Aim to solve this problem, the short-term and long-term influence mechanism of Antarctic winter clouds on sea ice is investigated. The study on the short-term forcing of winter clouds on sea ice is mainly to investigate the forcing of winter Antarctic clouds on sea ice in 2011, and their contribution to the area and thickness of summer sea ice in 2012. The results show that the cloud anomaly in winter is in agreement with the convection and the advection related to the large-scale atmospheric circulation. The negative cloud anomaly in winter 2011 may be caused by the atmospheric pressure anomalies. The longwave radiation from the surface is released into space in the less-cloud region, which cools and freezes the surface due to heat loss and increase the sea-ice area and thickness. Although this extra sea ice has experienced drifting, there is still much sea ice that survived in the following summer, which makes the summer sea ice show a positive anomaly.
Based on the study of the influence mechanism of cloud to sea ice seasonally, this paper further investigates the long-term coupling mechanism of the Antarctic winter cloud to sea ice. The results show that atmosphere forces sea ice in two ways: in the low-troposphere, the atmosphere can directly force sea ice dynamics and thermodynamics through large-scale atmospheric circulation. The wind related to the large-scale atmospheric circulation can drive sea ice dynamically, and also generate or melt sea ice by carrying warm or cold air. On the other hand, clouds related to the large-scale atmospheric circulation can force sea ice by the radiative effect. In the Antarctic winter, the large-scale atmospheric circulation is mainly controlled by wave-3 and SAM. In the low-troposphere, the large-scale atmospheric circulation controlled by wave-3 and SAM determines the wind direction, air temperature, and moisture. Under the influence of the Antarctic and Andes topography, a negative cloud anomaly with the same phase of sea ice anomaly is formed. The radiation effect of the negative cloud anomaly on the surface weakens the direct impact of large-scale atmospheric circulation on sea ice. In the mid-troposphere, the formation of clouds is mainly related to the atmospheric circulation anomaly controlled by wave-3, and the combined action of advection and convection results in the anomalies of middle clouds. However, in the mid- and upper troposphere, the radiative effects of cloud mode on the surface promote the direct forcing of low-tropospheric large-scale atmospheric circulation on sea ice. This result reveals, for the first time, the different effects of cloud cover in the different level troposphere on the sea ice distribution.

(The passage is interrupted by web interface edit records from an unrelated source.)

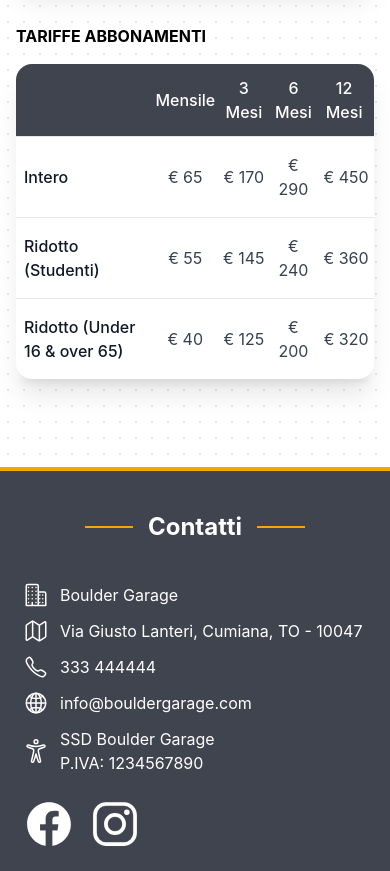
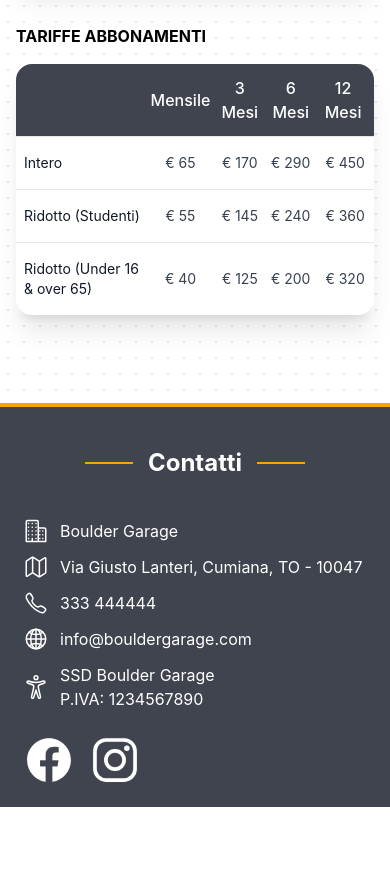
Before and after one commit to anbruni/boulder-garage-gym-website, a React (Create React App) app: page /orariapertura in a window 390 px wide. Shown: the part 3180-4051 px from the top of the page. After the commit the page ends 3987 px from the top, so only its background shows below. Built offline with nearby package versions, Linux system fonts and the light colour scheme.

Commit message:
dd-courses-prices-sections-2

```diff
--- a/src/Prices.js
+++ b/src/Prices.js
@@ -123,11 +123,11 @@ const Prices = () => {
                                 { name: 'Ridotto (Under 16 & over 65)', prices: ['€ 40', '€ 125', '€ 200', '€ 320'] },
                             ].map((row, index) => (
                                 <tr key={index} className="border-t">
-                                    <td className="pl-2 md:pl-6 pr-1 py-4 text-m md:text-l font-medium text-gray-900">
+                                    <td className="pl-2 md:pl-6 pr-1 py-4 text-sm md:text-base font-baseedium text-gray-900">
                                         {row.name}
                                     </td>
                                     {row.prices.map((price, i) => (
-                                        <td key={i} className="px-1 py-4 text-m md:text-l text-gray-700 text-center">
+                                        <td key={i} className="px-1 py-4 text-sm md:text-base text-gray-700 text-center">
                                             {price}
                                         </td>
                                     ))}
```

Based on the study of the short-term and long-term influence mechanism of clouds on sea ice, it is found that clouds have a significant radiation impact on sea ice, and sea ice has a good record of this impact, which is reflected in many Antarctic regions. Besides, the trace of robust cloud forcing to sea ice can retain for seasonal time scales. It shows that clouds have great potential to predict sea ice. Based on these understandings, a linear Markov sea-ice prediction model is designed. We chose to define the coupled Antarctic climate system with many variables: cloud cover, sea ice concentration, and other climate factors (including geopotential height, wind vector, and air temperature in different levels of the troposphere). The multivariate empirical orthogonal function of these variables is taken as the component of the model. The prediction ability of the model is evaluated by cross-validation. A series of sensitivity experiments are carried out to determine the best model. Although this kind of statistical model can't simulate nature, it has better practical value and application space before the birth of an ideal climate dynamic prediction model.
With the increasing demand for sea ice and climate prediction in polar. Our ability to understand and quantitatively simulate the cloud-air-sea ice coupling process is valuable to the sea ice, synoptic, and climate simulation and prediction.